■ **What is being asked**
Among the entries below, find each line holding "true" and return it.

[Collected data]
[Start of section]

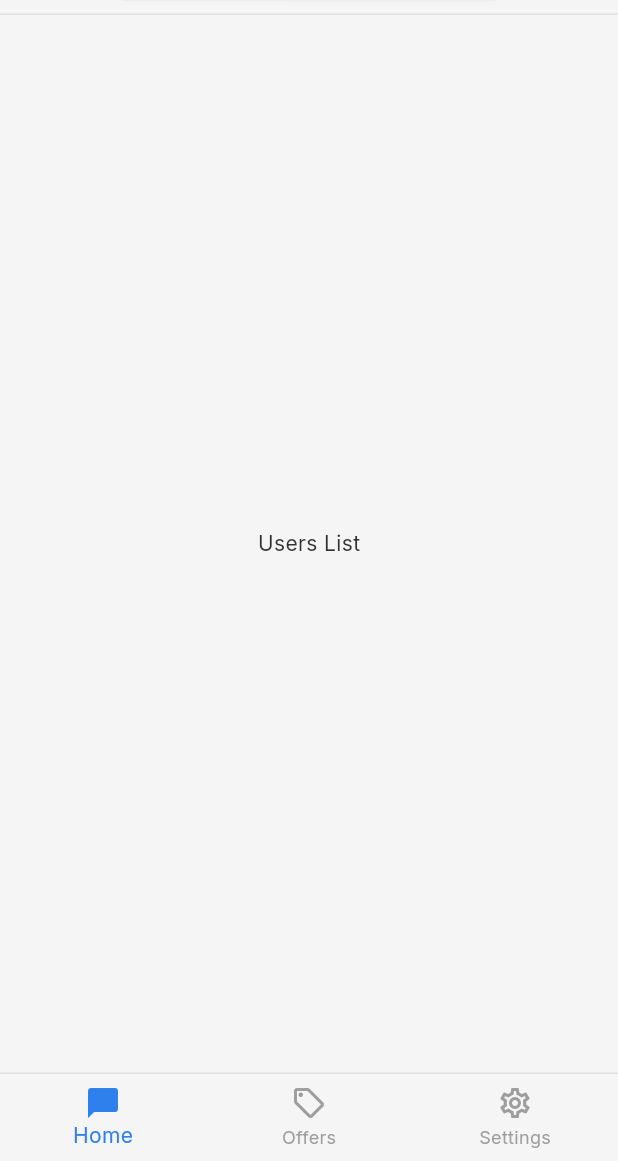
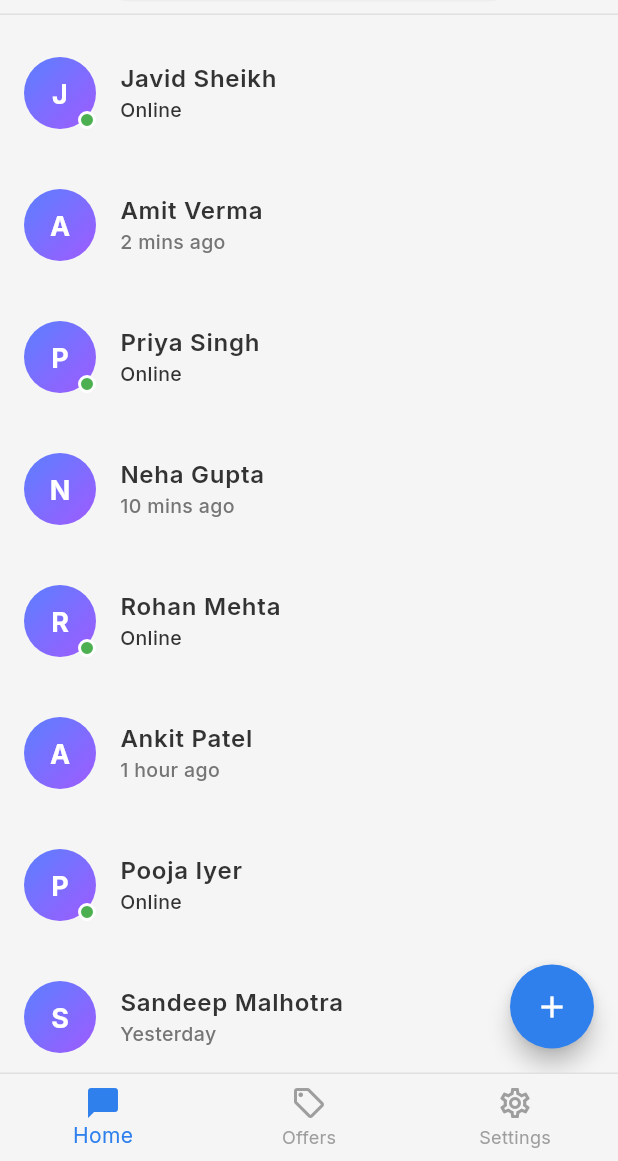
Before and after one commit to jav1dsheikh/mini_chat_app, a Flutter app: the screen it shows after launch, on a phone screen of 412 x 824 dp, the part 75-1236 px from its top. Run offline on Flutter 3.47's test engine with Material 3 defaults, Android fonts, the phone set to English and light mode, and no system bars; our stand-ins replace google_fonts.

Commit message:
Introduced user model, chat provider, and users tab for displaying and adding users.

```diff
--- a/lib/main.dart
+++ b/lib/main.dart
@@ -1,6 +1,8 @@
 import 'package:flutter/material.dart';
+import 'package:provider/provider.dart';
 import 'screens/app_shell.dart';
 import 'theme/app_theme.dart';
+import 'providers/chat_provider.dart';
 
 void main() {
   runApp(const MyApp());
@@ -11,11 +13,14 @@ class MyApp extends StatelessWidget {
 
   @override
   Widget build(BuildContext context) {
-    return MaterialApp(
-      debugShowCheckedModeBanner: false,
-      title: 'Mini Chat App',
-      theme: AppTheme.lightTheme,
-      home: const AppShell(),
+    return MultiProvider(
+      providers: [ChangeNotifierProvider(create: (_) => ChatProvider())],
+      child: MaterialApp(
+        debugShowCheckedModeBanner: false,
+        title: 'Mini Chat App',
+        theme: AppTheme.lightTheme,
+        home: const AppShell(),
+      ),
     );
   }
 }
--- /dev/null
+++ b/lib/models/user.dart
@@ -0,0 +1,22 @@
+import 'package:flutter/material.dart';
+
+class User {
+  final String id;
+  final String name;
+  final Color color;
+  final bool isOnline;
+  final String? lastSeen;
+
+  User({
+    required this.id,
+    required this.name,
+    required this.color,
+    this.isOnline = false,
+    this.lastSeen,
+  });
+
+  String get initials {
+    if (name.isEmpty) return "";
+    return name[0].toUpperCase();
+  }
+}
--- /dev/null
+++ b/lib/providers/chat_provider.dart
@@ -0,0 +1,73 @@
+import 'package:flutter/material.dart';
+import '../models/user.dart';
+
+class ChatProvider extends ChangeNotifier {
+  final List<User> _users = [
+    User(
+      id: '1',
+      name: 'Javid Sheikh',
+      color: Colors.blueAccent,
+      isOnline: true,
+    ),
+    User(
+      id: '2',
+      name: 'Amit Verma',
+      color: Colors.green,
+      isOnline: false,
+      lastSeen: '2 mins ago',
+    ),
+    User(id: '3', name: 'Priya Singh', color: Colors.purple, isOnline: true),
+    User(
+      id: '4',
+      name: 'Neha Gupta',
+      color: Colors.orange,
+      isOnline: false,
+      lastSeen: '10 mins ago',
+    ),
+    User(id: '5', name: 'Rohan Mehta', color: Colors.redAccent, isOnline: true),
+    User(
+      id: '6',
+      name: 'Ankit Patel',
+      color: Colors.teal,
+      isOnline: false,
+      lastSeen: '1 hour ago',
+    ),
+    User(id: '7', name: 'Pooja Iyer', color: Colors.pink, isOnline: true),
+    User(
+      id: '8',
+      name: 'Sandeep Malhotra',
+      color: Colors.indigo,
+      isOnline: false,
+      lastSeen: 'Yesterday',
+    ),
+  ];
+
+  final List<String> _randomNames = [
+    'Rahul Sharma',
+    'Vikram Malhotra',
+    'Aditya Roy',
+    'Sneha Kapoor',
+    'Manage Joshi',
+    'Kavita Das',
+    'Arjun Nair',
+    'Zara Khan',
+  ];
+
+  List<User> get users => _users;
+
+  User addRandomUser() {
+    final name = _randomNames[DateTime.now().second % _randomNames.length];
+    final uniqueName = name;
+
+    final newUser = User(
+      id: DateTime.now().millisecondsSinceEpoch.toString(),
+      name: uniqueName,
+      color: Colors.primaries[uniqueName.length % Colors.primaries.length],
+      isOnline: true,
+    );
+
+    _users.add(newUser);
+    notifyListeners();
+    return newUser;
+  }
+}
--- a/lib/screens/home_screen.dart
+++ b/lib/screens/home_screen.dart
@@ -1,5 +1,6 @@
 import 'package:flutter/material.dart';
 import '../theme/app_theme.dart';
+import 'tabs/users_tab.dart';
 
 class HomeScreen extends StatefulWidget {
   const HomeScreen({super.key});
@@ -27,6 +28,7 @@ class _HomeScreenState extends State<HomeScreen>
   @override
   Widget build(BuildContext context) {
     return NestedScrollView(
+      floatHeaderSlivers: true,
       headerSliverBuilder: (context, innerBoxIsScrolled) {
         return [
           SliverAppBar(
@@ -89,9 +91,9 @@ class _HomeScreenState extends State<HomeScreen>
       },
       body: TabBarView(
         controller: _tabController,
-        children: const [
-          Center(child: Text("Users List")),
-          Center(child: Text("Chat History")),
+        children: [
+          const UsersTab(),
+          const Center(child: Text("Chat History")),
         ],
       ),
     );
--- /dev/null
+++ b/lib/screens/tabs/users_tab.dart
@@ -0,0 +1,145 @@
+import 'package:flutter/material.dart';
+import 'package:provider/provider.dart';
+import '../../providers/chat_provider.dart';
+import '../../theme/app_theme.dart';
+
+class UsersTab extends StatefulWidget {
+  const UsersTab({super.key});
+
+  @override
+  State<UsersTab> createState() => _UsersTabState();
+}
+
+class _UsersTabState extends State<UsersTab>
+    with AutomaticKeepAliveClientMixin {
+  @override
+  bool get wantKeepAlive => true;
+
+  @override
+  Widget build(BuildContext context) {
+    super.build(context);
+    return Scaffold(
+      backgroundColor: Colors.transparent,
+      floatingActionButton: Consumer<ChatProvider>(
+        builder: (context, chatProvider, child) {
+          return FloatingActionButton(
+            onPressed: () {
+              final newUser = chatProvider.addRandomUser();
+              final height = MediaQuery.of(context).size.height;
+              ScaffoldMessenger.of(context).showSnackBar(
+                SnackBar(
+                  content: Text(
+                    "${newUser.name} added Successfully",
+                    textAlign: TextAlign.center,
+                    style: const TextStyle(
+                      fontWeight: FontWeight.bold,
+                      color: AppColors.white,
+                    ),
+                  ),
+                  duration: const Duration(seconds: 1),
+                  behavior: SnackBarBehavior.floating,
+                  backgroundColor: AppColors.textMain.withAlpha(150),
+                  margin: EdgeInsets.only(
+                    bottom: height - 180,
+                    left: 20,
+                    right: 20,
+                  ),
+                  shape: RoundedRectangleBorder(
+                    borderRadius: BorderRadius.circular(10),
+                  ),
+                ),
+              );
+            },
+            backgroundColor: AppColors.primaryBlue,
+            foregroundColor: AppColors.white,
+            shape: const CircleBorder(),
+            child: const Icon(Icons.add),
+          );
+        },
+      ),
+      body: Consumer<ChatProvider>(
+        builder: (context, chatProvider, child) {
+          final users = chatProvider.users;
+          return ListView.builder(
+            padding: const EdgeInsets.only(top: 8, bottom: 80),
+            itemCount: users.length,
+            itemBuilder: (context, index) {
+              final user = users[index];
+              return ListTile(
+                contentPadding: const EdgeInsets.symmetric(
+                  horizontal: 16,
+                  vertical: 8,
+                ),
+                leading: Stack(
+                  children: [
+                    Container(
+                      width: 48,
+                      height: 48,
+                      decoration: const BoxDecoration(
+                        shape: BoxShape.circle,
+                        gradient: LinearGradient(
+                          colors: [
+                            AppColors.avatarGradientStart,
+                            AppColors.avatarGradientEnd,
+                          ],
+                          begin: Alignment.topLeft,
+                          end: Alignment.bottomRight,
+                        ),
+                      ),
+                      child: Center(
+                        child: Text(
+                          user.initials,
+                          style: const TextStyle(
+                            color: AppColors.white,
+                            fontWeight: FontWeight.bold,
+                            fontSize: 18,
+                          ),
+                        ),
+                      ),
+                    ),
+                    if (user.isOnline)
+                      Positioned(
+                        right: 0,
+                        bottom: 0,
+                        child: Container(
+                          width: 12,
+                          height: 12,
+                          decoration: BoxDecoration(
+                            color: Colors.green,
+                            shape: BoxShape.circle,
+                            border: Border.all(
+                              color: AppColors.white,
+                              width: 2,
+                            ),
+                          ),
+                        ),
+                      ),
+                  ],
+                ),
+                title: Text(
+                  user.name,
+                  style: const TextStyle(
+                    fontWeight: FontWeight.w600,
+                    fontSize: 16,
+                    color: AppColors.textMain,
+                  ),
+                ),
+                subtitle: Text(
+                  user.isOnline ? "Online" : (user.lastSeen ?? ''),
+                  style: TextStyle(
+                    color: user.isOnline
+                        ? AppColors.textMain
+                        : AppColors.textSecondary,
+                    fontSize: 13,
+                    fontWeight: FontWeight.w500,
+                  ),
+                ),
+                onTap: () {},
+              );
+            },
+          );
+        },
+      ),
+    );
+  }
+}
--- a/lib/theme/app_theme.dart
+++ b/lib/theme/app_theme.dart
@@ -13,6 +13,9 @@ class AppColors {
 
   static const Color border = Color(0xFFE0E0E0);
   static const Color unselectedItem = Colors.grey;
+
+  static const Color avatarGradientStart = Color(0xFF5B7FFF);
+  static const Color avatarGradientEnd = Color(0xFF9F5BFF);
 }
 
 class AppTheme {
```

[End of section]

■ **Result for this task**
+      isOnline: true,
+    User(id: '3', name: 'Priya Singh', color: Colors.purple, isOnline: true),
+    User(id: '5', name: 'Rohan Mehta', color: Colors.redAccent, isOnline: true),
+    User(id: '7', name: 'Pooja Iyer', color: Colors.pink, isOnline: true),
+      isOnline: true,
+      floatHeaderSlivers: true,
+  bool get wantKeepAlive => true;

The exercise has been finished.